This intriguing book explores why spectacular films involving Biblical figures or set in Biblical times have been a staple of filmmaking since talkies began. Forshey looks at these films, and suggests that the underlying purpose was to mediate between a monistic scientific world view and a dualistic religious world view, and between secular and religious ethics. Forshey discusses how filmic, political, religious, and cultural history influenced filmmakers of these spectaculars.
The first chapter differentiates between religious spectaculars and biblical spectaculars. Following are chapters on early religious films and others on how the post-war and cold war led to a struggle to define the righteous nation. The chapters on biblical spectaculars examine films in which sex and social responsibility was a paramount concern (Samson and Delilah, David and Bathsheba). The 1960s were dominated by films about Jesus, searching for an ethical system for a world undergoing rapid social change. One entire chapter is devoted to Cecil B. DeMille's The Ten Commandments, the epitome of the form, followed by chapters on John Huston's The Bible as a culmination of the form, and a final one on how television rethought spectaculars and how Martin Scorsese's The Last Temptation of Christ drew the battle lines between humanistic Christians and evangelical Christians.

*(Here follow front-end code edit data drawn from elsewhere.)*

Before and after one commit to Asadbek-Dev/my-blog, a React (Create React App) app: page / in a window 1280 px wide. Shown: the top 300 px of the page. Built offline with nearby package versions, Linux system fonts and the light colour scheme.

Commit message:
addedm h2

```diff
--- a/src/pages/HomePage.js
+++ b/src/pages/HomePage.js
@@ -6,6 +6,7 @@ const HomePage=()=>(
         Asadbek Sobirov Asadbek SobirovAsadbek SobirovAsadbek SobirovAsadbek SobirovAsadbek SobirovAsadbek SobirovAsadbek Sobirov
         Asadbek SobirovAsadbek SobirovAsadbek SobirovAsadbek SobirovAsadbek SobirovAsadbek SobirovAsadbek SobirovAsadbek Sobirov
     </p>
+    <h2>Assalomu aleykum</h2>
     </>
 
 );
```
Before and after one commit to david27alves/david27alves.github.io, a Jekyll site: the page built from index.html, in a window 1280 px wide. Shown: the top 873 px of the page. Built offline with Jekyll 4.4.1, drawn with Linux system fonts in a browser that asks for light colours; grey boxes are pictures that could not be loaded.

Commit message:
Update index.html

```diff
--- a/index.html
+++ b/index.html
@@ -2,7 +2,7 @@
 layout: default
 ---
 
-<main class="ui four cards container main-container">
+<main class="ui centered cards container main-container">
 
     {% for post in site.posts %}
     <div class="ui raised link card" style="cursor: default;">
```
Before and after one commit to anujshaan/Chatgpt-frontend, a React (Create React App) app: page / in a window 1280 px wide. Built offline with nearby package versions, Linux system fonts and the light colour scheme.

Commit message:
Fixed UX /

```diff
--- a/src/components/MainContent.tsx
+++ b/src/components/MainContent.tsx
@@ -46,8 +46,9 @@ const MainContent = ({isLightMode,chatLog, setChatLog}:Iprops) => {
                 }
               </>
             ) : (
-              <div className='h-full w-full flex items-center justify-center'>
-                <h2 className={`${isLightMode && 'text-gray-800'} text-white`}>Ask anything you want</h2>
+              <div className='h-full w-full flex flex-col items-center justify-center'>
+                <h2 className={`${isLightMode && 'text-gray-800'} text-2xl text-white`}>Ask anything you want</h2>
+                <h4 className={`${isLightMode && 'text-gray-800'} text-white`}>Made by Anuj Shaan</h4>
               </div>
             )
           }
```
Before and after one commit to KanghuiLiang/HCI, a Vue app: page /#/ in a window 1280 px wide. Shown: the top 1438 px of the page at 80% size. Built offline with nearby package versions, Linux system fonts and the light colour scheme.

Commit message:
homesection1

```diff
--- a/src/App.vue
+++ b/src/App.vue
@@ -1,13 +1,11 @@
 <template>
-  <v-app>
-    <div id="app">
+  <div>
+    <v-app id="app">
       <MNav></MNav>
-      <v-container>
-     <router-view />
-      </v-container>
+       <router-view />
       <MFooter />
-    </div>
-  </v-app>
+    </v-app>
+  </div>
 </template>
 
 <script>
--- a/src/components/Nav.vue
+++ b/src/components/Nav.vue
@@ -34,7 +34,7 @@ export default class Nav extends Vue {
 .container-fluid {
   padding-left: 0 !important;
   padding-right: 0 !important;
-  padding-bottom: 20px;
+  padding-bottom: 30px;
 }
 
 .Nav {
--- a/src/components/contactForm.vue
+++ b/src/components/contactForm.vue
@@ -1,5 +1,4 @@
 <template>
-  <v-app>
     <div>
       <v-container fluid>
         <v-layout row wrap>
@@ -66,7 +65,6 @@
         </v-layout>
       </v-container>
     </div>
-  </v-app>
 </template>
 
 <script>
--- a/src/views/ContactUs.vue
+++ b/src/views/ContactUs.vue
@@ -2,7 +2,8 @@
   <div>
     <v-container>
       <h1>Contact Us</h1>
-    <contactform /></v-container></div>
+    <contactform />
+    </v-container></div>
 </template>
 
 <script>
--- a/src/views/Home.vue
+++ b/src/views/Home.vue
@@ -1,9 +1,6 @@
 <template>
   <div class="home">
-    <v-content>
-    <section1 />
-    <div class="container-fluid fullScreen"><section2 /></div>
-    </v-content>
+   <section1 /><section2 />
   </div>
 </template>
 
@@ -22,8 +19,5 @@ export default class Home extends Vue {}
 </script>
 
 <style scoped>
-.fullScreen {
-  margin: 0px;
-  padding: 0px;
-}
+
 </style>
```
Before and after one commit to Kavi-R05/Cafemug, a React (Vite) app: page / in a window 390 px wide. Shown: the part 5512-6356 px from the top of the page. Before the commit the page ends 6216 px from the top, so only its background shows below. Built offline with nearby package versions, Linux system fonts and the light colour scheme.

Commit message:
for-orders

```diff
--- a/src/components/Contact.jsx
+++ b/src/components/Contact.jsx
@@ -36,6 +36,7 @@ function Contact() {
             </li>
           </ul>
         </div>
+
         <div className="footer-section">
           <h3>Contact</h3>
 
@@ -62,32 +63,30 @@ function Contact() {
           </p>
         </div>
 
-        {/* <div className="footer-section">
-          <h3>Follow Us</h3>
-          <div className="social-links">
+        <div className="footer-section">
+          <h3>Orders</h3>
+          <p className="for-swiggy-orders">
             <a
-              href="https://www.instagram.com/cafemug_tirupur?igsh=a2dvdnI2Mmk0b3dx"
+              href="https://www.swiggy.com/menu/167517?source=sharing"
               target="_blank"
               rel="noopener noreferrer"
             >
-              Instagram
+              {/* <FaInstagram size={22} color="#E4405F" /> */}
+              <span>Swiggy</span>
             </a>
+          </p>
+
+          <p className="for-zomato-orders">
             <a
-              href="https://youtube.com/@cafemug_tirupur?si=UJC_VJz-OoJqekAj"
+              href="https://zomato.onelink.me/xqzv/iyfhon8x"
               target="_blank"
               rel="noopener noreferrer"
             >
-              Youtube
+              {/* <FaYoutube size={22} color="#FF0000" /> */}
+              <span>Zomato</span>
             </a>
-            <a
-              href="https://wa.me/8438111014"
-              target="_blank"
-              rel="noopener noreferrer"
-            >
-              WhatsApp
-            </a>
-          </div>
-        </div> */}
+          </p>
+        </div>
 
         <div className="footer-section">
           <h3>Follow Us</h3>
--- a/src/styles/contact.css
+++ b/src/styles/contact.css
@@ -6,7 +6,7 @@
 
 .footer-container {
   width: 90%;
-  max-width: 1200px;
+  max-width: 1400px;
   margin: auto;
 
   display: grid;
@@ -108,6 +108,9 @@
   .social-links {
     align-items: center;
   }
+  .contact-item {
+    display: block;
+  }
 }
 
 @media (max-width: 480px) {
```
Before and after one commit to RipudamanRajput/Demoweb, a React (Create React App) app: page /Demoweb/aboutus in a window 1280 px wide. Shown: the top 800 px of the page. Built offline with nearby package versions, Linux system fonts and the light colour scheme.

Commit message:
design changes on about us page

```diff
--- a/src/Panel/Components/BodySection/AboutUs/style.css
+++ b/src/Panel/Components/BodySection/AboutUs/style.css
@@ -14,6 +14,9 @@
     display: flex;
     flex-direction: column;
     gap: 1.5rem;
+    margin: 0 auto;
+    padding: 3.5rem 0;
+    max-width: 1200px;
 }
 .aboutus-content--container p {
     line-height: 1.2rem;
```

American Religious and Biblical Spectaculars will appeal to scholars of film, religion, and popular culture.